But to be honest, 2014 is the only year that has been so consistently bad from start to finish. Rather than a series of vignettes, 2014 has been a 1.2-million-word Mission Earth kind of year.

“Why,” you may ask, “has this year been so bad?”

To which I respond, “it’s complicated.”

Complications aside, the simplistic glory of a bad year is how the good times shine all the brighter through the dark and mired days, such as:

–joyfully celebrating a fairly stress-free Christmas.

–seeing my oldest walk towards me, suitcase in hand, smiling and ready to stay a while.

–finding four walls to call home.

–witnessing a four-year-old’s first snow.

What I mostly see as I look for the constellation of pinpoints from 2014 is family. Lots and lots of family. Family gathering at the dinner table (always my favorite thing), singing in the van, packing boxes, and, yes, even saying goodbye.

Instead of a dearth of community, I see within those shining lights a husband and wife determined to make a go of it, walking hand in hand into new churches, a new neighborhood, a new town.

Instead of a lost career I see an exciting opportunity to be more, live more, create more.

Instead of children separated by miles, I see joy-filled, tear-filled reunions, brimming with tickles and stories and glitter and Elsa… so much Elsa.

Instead of overwhelming sadness, I see through always-threatening tears a friend’s newfound dedication to living a lovehard life, searching for her own pinpoint-constellation in this darkest of years.

Although I’ve always made them, I’ve never really believed in New Year’s Resolutions. If you have a goal, why wait for January 1? Why not start now? But this year I’m convinced that January 1, 2015 will start something new. Something wonderful, full of laughter and friendships and loving hard. A year in which I fail at times to exhibit patience and grace, but will succeed in forgiving myself, determined to try again. A year in which goal setting is less important than life living, and playing trains and creating crafts become my be all and end all.

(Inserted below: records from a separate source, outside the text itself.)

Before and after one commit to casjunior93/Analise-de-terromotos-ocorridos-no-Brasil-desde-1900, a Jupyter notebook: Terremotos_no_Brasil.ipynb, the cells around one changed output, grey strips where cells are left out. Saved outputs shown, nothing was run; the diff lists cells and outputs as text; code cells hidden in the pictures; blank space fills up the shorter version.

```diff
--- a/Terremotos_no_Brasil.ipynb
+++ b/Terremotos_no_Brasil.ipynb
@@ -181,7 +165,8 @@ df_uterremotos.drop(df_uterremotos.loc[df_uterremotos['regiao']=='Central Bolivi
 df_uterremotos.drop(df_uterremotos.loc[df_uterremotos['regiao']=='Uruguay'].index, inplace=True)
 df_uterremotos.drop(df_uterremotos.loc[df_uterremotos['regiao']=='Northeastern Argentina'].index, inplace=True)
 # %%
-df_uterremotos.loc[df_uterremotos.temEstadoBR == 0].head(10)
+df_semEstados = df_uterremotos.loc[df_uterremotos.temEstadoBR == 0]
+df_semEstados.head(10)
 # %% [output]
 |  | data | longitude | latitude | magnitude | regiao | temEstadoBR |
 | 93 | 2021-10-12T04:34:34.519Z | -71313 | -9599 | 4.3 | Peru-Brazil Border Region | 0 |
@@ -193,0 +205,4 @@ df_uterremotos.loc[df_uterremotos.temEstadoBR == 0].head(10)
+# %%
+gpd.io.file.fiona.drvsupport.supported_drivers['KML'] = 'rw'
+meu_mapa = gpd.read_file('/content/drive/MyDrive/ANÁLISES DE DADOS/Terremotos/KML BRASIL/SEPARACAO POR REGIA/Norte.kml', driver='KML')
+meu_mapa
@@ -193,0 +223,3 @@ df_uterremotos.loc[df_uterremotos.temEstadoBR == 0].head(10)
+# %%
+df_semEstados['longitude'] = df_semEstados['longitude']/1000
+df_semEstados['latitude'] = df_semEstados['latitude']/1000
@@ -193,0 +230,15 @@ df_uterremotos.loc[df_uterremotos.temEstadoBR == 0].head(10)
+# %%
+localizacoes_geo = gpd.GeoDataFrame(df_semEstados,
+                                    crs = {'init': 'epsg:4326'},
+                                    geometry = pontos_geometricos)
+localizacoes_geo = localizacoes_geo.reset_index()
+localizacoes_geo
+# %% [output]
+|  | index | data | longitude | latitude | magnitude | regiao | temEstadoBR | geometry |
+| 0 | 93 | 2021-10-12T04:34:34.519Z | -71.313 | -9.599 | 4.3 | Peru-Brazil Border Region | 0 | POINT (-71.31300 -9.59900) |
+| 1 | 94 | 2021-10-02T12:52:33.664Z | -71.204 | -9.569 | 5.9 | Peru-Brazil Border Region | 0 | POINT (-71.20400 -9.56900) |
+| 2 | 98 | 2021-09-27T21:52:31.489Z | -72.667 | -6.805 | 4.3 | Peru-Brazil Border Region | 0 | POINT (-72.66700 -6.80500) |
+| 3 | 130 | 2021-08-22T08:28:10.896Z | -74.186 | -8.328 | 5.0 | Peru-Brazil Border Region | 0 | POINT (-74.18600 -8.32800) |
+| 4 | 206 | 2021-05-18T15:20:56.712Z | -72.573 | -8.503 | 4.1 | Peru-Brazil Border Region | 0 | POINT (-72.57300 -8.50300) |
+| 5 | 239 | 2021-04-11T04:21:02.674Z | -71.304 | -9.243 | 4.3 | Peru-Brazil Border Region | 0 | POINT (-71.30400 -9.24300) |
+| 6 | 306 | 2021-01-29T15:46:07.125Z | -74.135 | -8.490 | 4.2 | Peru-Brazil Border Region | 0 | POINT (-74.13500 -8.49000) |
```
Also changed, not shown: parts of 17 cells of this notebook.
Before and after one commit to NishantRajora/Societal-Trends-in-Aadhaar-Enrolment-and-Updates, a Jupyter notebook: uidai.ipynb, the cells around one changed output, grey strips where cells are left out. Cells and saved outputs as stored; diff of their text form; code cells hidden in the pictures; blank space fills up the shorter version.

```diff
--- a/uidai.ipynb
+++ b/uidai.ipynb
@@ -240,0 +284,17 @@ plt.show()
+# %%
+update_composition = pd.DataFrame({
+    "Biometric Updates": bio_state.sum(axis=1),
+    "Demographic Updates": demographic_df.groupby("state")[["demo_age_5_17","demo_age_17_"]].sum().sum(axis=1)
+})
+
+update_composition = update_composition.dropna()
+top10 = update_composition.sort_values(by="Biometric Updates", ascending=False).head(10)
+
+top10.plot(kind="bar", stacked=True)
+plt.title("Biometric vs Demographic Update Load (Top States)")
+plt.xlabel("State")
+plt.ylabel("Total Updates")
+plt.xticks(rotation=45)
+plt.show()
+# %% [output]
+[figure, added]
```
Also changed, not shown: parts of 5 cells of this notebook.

Today isn’t the day to start. I have a cold. I’m tired and I’m cranky and the kids’ schools have been closed for what seems an eternity. But in these last two days, whether my family believes it or not, I will be working on building up a reserve of all the things I know I’ll need in the year to come. Should you have any of these things to spare—love, patience, grace, serenity, humor, wisdom—please feel free to send them my way. Your kindness may just help me close out 2014 with a happy bang, and usher in 2015 with the strength of community—virtual or otherwise—propelling me forward into my fresh start in a new place, shaking off the vestiges of west coast living to embrace fully this new chapter of east coast life.



Why the Lutherans Won’t Have Us

“There is no way to capture the hilarity of what happened,” Andy said. “It simply isn’t possible.”

Perhaps. Perhaps not.

Yesterday we attended a Lutheran church near our home. We aren’t Lutheran, but the church is close and it has the only service that will fit with Aaron’s nap schedule. Besides, having never been to a Lutheran church and being very much a fan of the ELCA, Andy has always wondered if perhaps there isn’t a raging Lutheran inside of him. I’ve tried to explain that there isn’t a raging Lutheran anywhere, let alone in him, but he won’t listen.

We walked in and were immediately greeted by warm air, the smell of chili, and Usher Darrel.

“Is there childcare?”

“Childcare? Um, let me check.”

When an elderly usher who has likely attended the same church since the 1950s doesn’t know if the church has childcare or not, it’s a sure sign it doesn’t.

“Should we just leave?”

“No, I’ll walk around with him.”

So there we were, one child happy to sit at the coloring table in the back of the (very staid) sanctuary, the other child happy to terrorize all present in the narthex.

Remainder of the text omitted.